Women empowerment should not just remain a phrase
In the past two years, India was shaken with some of the most horrific incidents of violence which stoked a heated debate on women empowerment in their wake. Interestingly, apart from youth, women are another set of targeted voters in this General Election. Says Abhishekh Singhvi, “The issue of safety of women needs to be resolved with strong laws and their efficient enforcement.” He adds that the public is feeling unsafe and it is not good for the health of the country.
Safety also seems to be one of the issues that the young women voters are expecting the political leaders to address but more importantly, they want a hassle free redressal mechanism. “Victims of abuse and violence have a hard time even filing complaints. I think there should be a separate cell in every district where women can go and file complaints and get the basic legal aid,” says Shalini Bojamma B.T., a student pursuing post graduation in Business Administration. She also adds that women empowerment cannot be brought about without educating women. “The government should make provisions to ensure that every girl child gets the benefit of education. Education would help women to stand on their own feet and lead a life of dignity,” she says.

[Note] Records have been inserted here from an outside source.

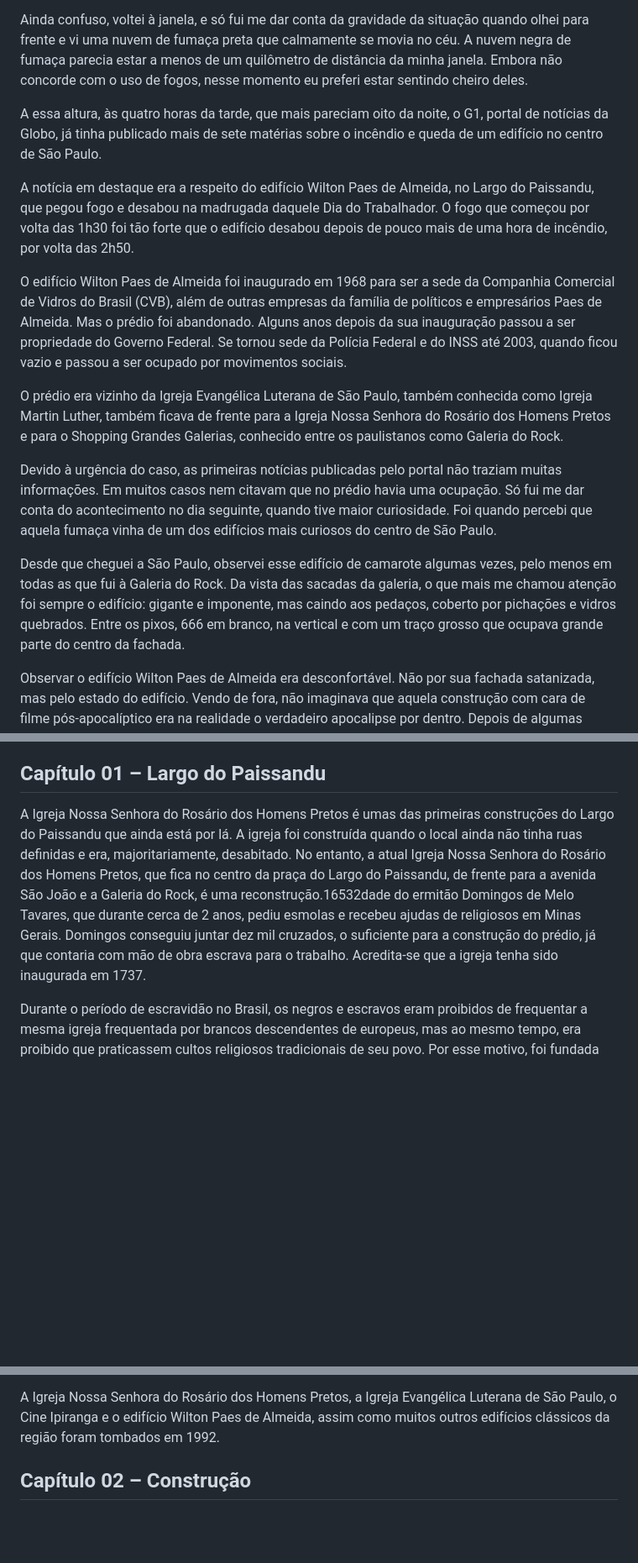
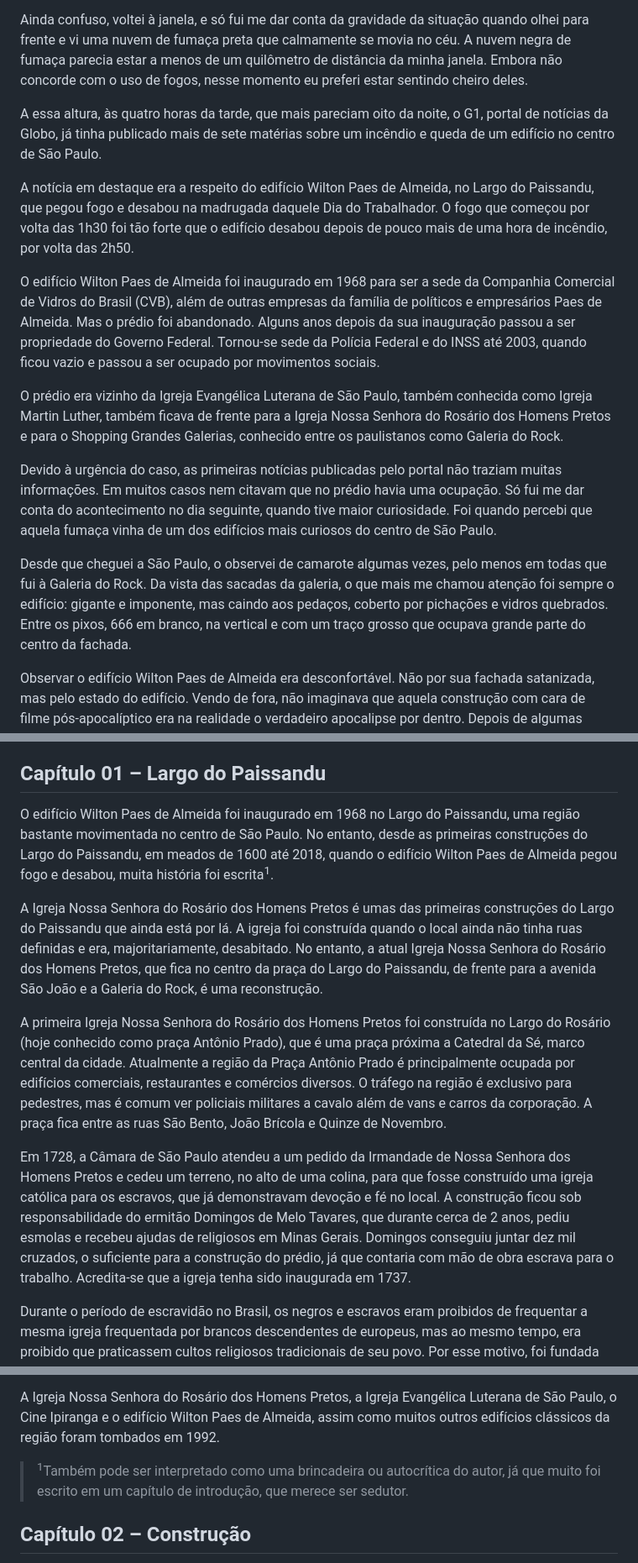
Before and after one commit to petry078/depois-do-fogo, a Markdown page: README.md, 3 parts joined by grey strips. Shown at 84% size. Drawn GitHub-style; blank space fills up the shorter version.

Commit message:
revisão cap 1 em andamento

```diff
--- a/README.md
+++ b/README.md
@@ -12,17 +12,17 @@ O cheiro de pólvora quando tem jogo de futebol acontece devido aos fogos que al
 
 Ainda confuso, voltei à janela, e só fui me dar conta da gravidade da situação quando olhei para frente e vi uma nuvem de fumaça preta que calmamente se movia no céu. A nuvem negra de fumaça parecia estar a menos de um quilômetro de distância da minha janela. Embora não concorde com o uso de fogos, nesse momento eu preferi estar sentindo cheiro deles.
 
-A essa altura, às quatro horas da tarde, que mais pareciam oito da noite, o G1, portal de notícias da Globo, já tinha publicado mais de sete matérias sobre o incêndio e queda de um edifício no centro de São Paulo.
+A essa altura, às quatro horas da tarde, que mais pareciam oito da noite, o G1, portal de notícias da Globo, já tinha publicado mais de sete matérias sobre um incêndio e queda de um edifício no centro de São Paulo.
 
 A notícia em destaque era a respeito do edifício Wilton Paes de Almeida, no Largo do Paissandu, que pegou fogo e desabou na madrugada daquele Dia do Trabalhador. O fogo que começou por volta das 1h30 foi tão forte que o edifício desabou depois de pouco mais de uma hora de incêndio, por volta das 2h50.
 
-O edifício Wilton Paes de Almeida foi inaugurado em 1968 para ser a sede da Companhia Comercial de Vidros do Brasil (CVB), além de outras empresas da família de políticos e empresários Paes de Almeida. Mas o prédio foi abandonado. Alguns anos depois da sua inauguração passou a ser propriedade do Governo Federal. Se tornou sede da Polícia Federal e do INSS até 2003, quando ficou vazio e passou a ser ocupado por movimentos sociais.
+O edifício Wilton Paes de Almeida foi inaugurado em 1968 para ser a sede da Companhia Comercial de Vidros do Brasil (CVB), além de outras empresas da família de políticos e empresários Paes de Almeida. Mas o prédio foi abandonado. Alguns anos depois da sua inauguração passou a ser propriedade do Governo Federal. Tornou-se sede da Polícia Federal e do INSS até 2003, quando ficou vazio e passou a ser ocupado por movimentos sociais.
 
 O prédio era vizinho da Igreja Evangélica Luterana de São Paulo, também conhecida como Igreja Martin Luther, também ficava de frente para a Igreja Nossa Senhora do Rosário dos Homens Pretos e para o Shopping Grandes Galerias, conhecido entre os paulistanos como Galeria do Rock.
 
 Devido à urgência do caso, as primeiras notícias publicadas pelo portal não traziam muitas informações. Em muitos casos nem citavam que no prédio havia uma ocupação. Só fui me dar conta do acontecimento no dia seguinte, quando tive maior curiosidade. Foi quando percebi que aquela fumaça vinha de um dos edifícios mais curiosos do centro de São Paulo.
 
-Desde que cheguei a São Paulo, observei esse edifício de camarote algumas vezes, pelo menos em todas as que fui à Galeria do Rock. Da vista das sacadas da galeria, o que mais me chamou atenção foi sempre o edifício: gigante e imponente, mas caindo aos pedaços, coberto por pichações e vidros quebrados. Entre os pixos, 666 em branco, na vertical e com um traço grosso que ocupava grande parte do centro da fachada.
+Desde que cheguei a São Paulo, o observei de camarote algumas vezes, pelo menos em todas que fui à Galeria do Rock. Da vista das sacadas da galeria, o que mais me chamou atenção foi sempre o edifício: gigante e imponente, mas caindo aos pedaços, coberto por pichações e vidros quebrados. Entre os pixos, 666 em branco, na vertical e com um traço grosso que ocupava grande parte do centro da fachada.
 
 Observar o edifício Wilton Paes de Almeida era desconfortável. Não por sua fachada satanizada, mas pelo estado do edifício. Vendo de fora, não imaginava que aquela construção com cara de filme pós-apocalíptico era na realidade o verdadeiro apocalipse por dentro. Depois de algumas vezes de desconforto passei a cultivar um certo carinho pela edificação. Seu aspecto pandemônico era curioso.
 
@@ -36,7 +36,13 @@ Na calçada do edifício Wilton Paes de Almeida havia diversas pessoas dormindo,
 
 ## Capítulo 01 – Largo do Paissandu
 
-A Igreja Nossa Senhora do Rosário dos Homens Pretos é umas das primeiras construções do Largo do Paissandu que ainda está por lá. A igreja foi construída quando o local ainda não tinha ruas definidas e era, majoritariamente, desabitado. No entanto, a atual Igreja Nossa Senhora do Rosário dos Homens Pretos, que fica no centro da praça do Largo do Paissandu, de frente para a avenida São João e a Galeria do Rock, é uma reconstrução.16532dade do ermitão Domingos de Melo Tavares, que durante cerca de 2 anos, pediu esmolas e recebeu ajudas de religiosos em Minas Gerais. Domingos conseguiu juntar dez mil cruzados, o suficiente para a construção do prédio, já que contaria com mão de obra escrava para o trabalho. Acredita-se que a igreja tenha sido inaugurada em 1737.
+O edifício Wilton Paes de Almeida foi inaugurado em 1968 no Largo do Paissandu, uma região bastante movimentada no centro de São Paulo. No entanto, desde as primeiras construções do Largo do Paissandu, em meados de 1600 até 2018, quando o edifício Wilton Paes de Almeida pegou fogo e desabou, muita história foi escrita<sup>1</sup>.
+
+A Igreja Nossa Senhora do Rosário dos Homens Pretos é umas das primeiras construções do Largo do Paissandu que ainda está por lá. A igreja foi construída quando o local ainda não tinha ruas definidas e era, majoritariamente, desabitado. No entanto, a atual Igreja Nossa Senhora do Rosário dos Homens Pretos, que fica no centro da praça do Largo do Paissandu, de frente para a avenida São João e a Galeria do Rock, é uma reconstrução.
+
+A primeira Igreja Nossa Senhora do Rosário dos Homens Pretos foi construída no Largo do Rosário (hoje conhecido como praça Antônio Prado), que é uma praça próxima a Catedral da Sé, marco central da cidade. Atualmente a região da Praça Antônio Prado é principalmente ocupada por edifícios comerciais, restaurantes e comércios diversos. O tráfego na região é exclusivo para pedestres, mas é comum ver policiais militares a cavalo além de vans e carros da corporação. A praça fica entre as ruas São Bento, João Brícola e Quinze de Novembro.
+
+Em 1728, a Câmara de São Paulo atendeu a um pedido da Irmandade de Nossa Senhora dos Homens Pretos e cedeu um terreno, no alto de uma colina, para que fosse construído uma igreja católica para os escravos, que já demonstravam devoção e fé no local. A construção ficou sob responsabilidade do ermitão Domingos de Melo Tavares, que durante cerca de 2 anos, pediu esmolas e recebeu ajudas de religiosos em Minas Gerais. Domingos conseguiu juntar dez mil cruzados, o suficiente para a construção do prédio, já que contaria com mão de obra escrava para o trabalho. Acredita-se que a igreja tenha sido inaugurada em 1737.
 
 Durante o período de escravidão no Brasil, os negros e escravos eram proibidos de frequentar a mesma igreja frequentada por brancos descendentes de europeus, mas ao mesmo tempo, era proibido que praticassem cultos religiosos tradicionais de seu povo. Por esse motivo, foi fundada em meados do século XVI a Irmandade de Nossa Senhora do Rosário dos Homens Pretos, que teoricamente teria exclusividade em abrigar escravos e negros, para o culto católico.
 
@@ -87,6 +93,8 @@ Os antigos cinemas de rua da Cinelândia que sobreviveram aos anos 90 exibem fil
 Inaugurado em 1943, o cinema é um marco da arquitetura moderna, que dominava a região, tanto por sua fachada externa como por seu interior. Ele foi comprado pela distribuidora de filmes PlayArte em 1992, mas assim como os outros, também exibiu filmes pornográficos para sobreviver, antes de ser comprado.
 
 A Igreja Nossa Senhora do Rosário dos Homens Pretos, a Igreja Evangélica Luterana de São Paulo, o Cine Ipiranga e o edifício Wilton Paes de Almeida, assim como muitos outros edifícios clássicos da região foram tombados em 1992.
+
+> <sup>1</sup>Também pode ser interpretado como uma brincadeira ou autocrítica do autor, já que muito foi escrito em um capítulo de introdução, que merece ser sedutor.
 
 ## Capítulo 02 – Construção
 
```
Also changed, not shown: other parts of README.md (+2 -2 lines).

Shashwathi Manjunath agrees that women need to be given equal opportunities so that they can find their own place in the world. This MBA student is concerned about the exploitation women have to face from various quarters. “Women should be financially empowered and should be made aware of their rights,” quips this youngster.
Aparna Raghunathan feels that safety measures for working women should be strengthened and the policies for women empowerment cannot be effective until and unless this is done. “The productivity of working women gets affected when their safety is under threat at all the times. They often work late and it should be made mandatory for every organization to make appropriate arrangements to see to it that they are safe,” says this 21 year old.
A Vision on Political Leaders
The young India is a curious paradoxical mix. On one hand they seem to be a disenchanted lot whose faith in the political institutions have been shaken while on the other hand, they are keen to see leaders emerge who can join in their dream of a new India. Strong morals, ethics, education honesty and trustworthiness are some of the qualities that the young generation is keen to see in their politicians.
Mohammed Fasil wants India to be governed by people who have an urge and passion to become a leader and to serve the society. “The political leaders are vested with a lot of power. They should use their influence and that power to build a strong nation.” The urge to have an economically stable country which can find a place in this world seems to run as a common thread among youngsters. Varshini, a student of Computer Science and Engineering feels that the political set up takes public opinion for granted after elections. “Once elections are over the taxpayers do not even know how their money is being utilized. There needs to be more transparency and it is the duty of the elected representatives to see to it that these funds are used for the public good.” However, Fasil is among those youngsters who feels betrayed by the political system. He is eligible to vote. He does not mind standing in the long queues to exercise his franchise but in a different manner altogether. “I will be casting my vote but will choose the option None of the Above (NOTA). It is a way for the voters to voice their dissatisfaction with the way things are going on in the Indian politics.”
Anudeep wants his political leaders to be committed towards not just the development of the country but also towards revolutionizing the political system. He feels the leaders should work towards restoring the faith of Indian citizens in political institutions. Jainish R Jain, an engineering student feels moral fibre is important but education also matters and no criminal records please. There are youngsters who are disenchanted with leaders hopping one political party to another and changing their take on things at the drop of a hat. Drishti, another engineering student, wants the political leaders to be educated and be more concerned with governance. “They should stop being melodramatic, getting into make-ups and break-ups and should concentrate more on policies that help the country grow.”